In other words, when God and His gospel are exalted through Word and sacrament in the gathered worship of this present age, Christians receive by faith a foretaste of heavenly worship in the age to come (Matt. 26:29; Heb. 6:5; Rev. 19:9). Furthermore, earthly Sabbaths are meant to cultivate a heart-longing for the eternal Sabbath, that never-ending day of joyful worship and radiant fellowship in the immediate presence of God. Philip Doddridge writes: “Your earthly Sabbaths, Lord, we love, but there’s a nobler rest above; to that our lab’ring souls aspire with ardent hope and strong desire.”
the means of grace
While living in Edinburgh, Scotland, I procured a lovely antiquated edition of Thomas Boston sermons titled The Christian Life Delineated (1775). In it, the notable Scottish pastor asserts: “To pretend to believe without using of means, is presumption; to use the means without believing the promise, is lifeless formality.”
Boston’s words are important, especially in an evangelical culture plagued by privatized spirituality and religious formalism. God normally saves and sanctifies His people through outward and ordinary means. What are those means? The preaching of the Word, the sacraments, and prayer. It’s in the gathered worship of the church—and not separate from it—that God’s people receive Christ and all His benefits through His divinely instituted means. This is Christianity 101 and a central emphasis in Reformed confessionalism.
Worship is the workshop of the Holy Spirit. The means of grace, administered by called and lawfully ordained pastors, are the sacred tools by which God shapes and fashions us into the image of His Son. They are God’s chosen means that, by the Spirit, through the exercising of faith, “are made effectual to the elect for salvation” (Westminster Larger Catechism 154). Therefore, to forsake the church’s worship is ultimately to presume upon God’s goodness and question His divine wisdom.
an unbending priority
Dear Christian reader, for these and other reasons that space will not permit me to write, gathered “in person” worship is not optional. It’s a divine requirement with holy ends. Perhaps you’ve developed the unbiblical habit of neglecting gathered worship. Maybe you’ve wrongly convinced yourself that you can manage the Christian life on your own. Perhaps you’ve entered the realm of spiritual indifference. Whatever the case may be, isn’t it time to return to the sacred assembly, that which God Himself commands and promises to bless in the lives of His redeemed children? Isn’t it time to once again nourish your faith on the verdant Christ-centered pastures of the means of grace? Isn’t it time to renew fellowship with the ekklsia (the church)—“the assembled ones” who are traversing the well-trod road to Zion?

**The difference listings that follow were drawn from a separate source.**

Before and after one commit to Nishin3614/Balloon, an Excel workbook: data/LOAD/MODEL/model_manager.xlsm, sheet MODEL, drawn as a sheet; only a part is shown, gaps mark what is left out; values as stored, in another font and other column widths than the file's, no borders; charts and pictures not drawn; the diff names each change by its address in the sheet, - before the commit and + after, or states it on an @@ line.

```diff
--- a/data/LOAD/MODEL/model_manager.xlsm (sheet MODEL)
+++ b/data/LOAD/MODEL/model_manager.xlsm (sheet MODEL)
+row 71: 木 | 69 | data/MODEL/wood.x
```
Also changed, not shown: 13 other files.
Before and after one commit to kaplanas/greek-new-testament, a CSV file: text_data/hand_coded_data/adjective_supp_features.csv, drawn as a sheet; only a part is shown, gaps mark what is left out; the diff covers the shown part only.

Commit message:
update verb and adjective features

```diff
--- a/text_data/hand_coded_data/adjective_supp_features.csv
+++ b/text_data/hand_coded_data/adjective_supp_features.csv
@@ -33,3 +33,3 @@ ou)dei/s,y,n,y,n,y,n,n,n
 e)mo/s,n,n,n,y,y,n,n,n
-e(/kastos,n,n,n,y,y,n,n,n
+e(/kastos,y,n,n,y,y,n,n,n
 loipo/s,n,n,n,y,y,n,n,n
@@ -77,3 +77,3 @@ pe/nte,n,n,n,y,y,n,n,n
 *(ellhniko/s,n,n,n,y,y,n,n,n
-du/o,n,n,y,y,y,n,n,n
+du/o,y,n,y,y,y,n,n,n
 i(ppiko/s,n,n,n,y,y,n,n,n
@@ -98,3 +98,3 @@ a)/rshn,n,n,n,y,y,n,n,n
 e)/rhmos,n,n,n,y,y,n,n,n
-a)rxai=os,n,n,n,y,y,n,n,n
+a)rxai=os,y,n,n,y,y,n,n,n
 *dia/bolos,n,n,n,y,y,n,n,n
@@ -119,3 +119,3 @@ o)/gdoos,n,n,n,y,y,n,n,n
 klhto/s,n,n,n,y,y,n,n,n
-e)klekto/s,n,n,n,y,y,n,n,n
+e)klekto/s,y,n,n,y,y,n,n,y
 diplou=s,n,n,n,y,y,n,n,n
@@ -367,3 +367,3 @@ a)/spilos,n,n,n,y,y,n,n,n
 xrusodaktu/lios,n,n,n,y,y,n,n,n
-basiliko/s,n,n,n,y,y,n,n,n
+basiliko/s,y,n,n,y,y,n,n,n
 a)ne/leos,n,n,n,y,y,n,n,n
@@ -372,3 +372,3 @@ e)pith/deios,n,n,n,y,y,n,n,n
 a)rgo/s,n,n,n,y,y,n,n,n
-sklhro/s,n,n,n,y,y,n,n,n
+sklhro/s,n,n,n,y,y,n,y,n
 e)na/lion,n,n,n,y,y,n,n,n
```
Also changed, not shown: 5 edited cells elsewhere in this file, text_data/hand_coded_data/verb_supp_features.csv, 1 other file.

Therefore, dear believer, make gathered worship an unbending priority in your weekly schedule. Like every Christian, you need the spiritual nourishment of the means of grace. Like every pilgrim traveling the narrow road from suffering to glory, you need (we all need) the loving fellowship and accountability of the church. Therefore, may we all joyfully express with the psalmist, “I was glad when they said to me, ‘Let us go to the house of the LORD!’ ” (Ps. 122:1), for “a day in your courts is better than a thousand elsewhere” (Ps. 84:10).